◆ **Work task**:
Counting only lines that contain the word "Jeff", state the total for the listing below and nothing else.

◆ **Given data**:
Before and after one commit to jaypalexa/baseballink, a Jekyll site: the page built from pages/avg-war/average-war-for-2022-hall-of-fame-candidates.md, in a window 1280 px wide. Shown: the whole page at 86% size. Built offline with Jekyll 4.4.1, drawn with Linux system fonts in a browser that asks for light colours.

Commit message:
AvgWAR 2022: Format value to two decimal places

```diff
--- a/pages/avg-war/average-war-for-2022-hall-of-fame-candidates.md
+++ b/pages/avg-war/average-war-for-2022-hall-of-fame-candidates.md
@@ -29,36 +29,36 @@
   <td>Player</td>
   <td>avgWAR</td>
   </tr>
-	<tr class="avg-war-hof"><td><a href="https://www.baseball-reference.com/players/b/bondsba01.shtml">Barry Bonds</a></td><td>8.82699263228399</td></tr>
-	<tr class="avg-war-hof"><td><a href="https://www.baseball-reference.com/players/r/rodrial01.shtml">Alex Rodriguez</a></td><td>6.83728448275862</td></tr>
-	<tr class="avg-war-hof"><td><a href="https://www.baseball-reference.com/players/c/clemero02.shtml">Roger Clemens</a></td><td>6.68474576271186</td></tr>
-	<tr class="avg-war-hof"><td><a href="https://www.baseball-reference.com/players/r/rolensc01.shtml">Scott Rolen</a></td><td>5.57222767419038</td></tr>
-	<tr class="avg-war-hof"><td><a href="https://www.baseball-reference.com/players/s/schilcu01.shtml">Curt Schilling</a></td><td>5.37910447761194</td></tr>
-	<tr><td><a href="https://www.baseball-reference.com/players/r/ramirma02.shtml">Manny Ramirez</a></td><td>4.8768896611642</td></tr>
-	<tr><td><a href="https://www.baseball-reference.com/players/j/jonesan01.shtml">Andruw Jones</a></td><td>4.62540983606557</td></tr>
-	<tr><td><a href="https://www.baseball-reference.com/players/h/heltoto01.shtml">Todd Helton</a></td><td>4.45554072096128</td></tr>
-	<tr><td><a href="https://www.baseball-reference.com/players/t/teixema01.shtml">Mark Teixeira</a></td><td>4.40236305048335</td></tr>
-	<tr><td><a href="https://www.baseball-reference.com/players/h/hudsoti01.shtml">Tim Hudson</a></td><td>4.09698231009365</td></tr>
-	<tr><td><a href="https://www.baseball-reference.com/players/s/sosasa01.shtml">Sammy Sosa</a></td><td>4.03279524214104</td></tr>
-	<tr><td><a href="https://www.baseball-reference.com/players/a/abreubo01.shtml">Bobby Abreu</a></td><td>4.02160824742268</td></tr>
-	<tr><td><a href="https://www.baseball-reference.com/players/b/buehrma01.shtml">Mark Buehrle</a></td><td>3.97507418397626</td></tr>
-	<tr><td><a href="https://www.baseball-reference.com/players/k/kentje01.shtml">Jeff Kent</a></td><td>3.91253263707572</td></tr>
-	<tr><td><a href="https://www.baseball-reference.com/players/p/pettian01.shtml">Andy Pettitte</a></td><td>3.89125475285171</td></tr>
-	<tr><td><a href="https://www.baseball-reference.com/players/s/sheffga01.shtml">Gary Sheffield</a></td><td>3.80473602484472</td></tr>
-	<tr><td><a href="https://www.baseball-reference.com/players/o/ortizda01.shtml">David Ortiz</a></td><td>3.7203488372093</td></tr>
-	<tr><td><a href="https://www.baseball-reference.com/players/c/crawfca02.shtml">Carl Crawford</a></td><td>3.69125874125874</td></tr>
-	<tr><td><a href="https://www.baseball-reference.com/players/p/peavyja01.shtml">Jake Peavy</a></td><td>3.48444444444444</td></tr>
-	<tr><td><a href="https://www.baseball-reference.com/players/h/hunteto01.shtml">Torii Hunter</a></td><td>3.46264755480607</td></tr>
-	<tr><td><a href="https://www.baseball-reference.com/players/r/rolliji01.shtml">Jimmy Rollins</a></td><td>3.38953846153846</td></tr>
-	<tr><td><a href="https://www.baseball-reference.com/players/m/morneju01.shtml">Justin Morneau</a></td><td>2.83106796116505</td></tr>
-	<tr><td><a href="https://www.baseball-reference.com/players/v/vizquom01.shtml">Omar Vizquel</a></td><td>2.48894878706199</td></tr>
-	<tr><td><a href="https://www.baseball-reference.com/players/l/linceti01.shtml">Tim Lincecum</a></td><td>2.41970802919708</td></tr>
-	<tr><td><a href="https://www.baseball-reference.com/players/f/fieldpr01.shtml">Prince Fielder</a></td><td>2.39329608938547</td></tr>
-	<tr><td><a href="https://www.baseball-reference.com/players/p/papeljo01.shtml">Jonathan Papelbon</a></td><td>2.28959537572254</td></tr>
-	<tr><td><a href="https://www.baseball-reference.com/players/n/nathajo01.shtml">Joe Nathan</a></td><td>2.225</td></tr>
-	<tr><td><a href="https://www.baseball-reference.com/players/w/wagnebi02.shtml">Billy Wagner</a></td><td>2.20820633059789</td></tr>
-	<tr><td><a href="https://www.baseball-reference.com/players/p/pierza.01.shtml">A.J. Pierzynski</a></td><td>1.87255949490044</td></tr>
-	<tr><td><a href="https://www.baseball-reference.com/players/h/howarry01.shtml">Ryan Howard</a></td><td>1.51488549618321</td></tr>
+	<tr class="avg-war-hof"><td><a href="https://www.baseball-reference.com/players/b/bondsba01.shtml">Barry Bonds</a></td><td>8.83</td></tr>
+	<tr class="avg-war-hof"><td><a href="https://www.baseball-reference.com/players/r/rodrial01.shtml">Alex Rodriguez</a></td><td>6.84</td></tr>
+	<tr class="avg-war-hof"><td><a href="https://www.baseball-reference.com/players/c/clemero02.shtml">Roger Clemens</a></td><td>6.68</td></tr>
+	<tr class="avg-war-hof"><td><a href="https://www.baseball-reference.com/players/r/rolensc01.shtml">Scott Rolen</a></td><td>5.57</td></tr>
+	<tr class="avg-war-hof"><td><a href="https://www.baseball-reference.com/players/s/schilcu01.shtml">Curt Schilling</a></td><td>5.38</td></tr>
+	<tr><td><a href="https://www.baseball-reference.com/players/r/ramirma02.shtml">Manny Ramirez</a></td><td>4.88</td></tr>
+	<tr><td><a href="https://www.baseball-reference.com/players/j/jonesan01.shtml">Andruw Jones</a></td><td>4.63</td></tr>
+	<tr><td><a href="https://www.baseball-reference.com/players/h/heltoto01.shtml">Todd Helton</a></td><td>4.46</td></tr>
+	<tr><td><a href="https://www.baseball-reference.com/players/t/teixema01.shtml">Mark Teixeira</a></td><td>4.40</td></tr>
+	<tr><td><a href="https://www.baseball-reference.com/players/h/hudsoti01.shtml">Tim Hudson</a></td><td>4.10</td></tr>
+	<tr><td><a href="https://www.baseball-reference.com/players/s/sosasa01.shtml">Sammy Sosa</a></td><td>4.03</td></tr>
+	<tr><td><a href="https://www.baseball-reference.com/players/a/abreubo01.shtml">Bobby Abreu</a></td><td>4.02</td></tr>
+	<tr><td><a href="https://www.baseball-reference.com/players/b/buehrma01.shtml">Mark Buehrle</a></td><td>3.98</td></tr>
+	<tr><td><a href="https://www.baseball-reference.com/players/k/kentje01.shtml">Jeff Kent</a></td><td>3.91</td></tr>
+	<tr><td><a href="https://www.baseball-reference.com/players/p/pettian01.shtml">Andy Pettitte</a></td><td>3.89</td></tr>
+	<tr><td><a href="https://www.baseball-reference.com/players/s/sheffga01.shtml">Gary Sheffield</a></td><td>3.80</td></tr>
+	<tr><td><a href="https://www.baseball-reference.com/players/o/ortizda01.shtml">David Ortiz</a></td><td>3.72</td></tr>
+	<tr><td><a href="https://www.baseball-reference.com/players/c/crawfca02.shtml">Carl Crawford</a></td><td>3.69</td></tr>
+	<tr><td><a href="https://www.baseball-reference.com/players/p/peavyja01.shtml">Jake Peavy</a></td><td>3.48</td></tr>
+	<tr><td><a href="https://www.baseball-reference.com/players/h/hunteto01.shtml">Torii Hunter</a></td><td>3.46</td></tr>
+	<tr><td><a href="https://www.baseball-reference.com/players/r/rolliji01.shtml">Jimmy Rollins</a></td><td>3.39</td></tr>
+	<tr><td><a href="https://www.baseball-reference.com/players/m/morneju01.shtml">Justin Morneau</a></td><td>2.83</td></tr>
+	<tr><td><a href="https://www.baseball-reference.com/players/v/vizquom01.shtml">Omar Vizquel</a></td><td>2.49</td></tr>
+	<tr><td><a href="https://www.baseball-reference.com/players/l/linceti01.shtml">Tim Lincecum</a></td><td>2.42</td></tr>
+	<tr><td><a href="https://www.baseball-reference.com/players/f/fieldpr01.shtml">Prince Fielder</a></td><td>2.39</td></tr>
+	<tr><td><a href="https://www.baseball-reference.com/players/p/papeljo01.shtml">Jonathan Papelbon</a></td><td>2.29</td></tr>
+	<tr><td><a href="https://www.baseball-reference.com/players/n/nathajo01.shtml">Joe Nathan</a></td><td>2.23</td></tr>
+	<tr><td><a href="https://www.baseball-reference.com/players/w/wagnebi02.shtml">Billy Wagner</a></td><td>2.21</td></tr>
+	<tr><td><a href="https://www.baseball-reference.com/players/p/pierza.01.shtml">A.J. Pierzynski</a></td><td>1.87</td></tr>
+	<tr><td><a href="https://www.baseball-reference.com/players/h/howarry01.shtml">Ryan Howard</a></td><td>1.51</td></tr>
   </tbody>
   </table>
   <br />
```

◆ **Response box**:
2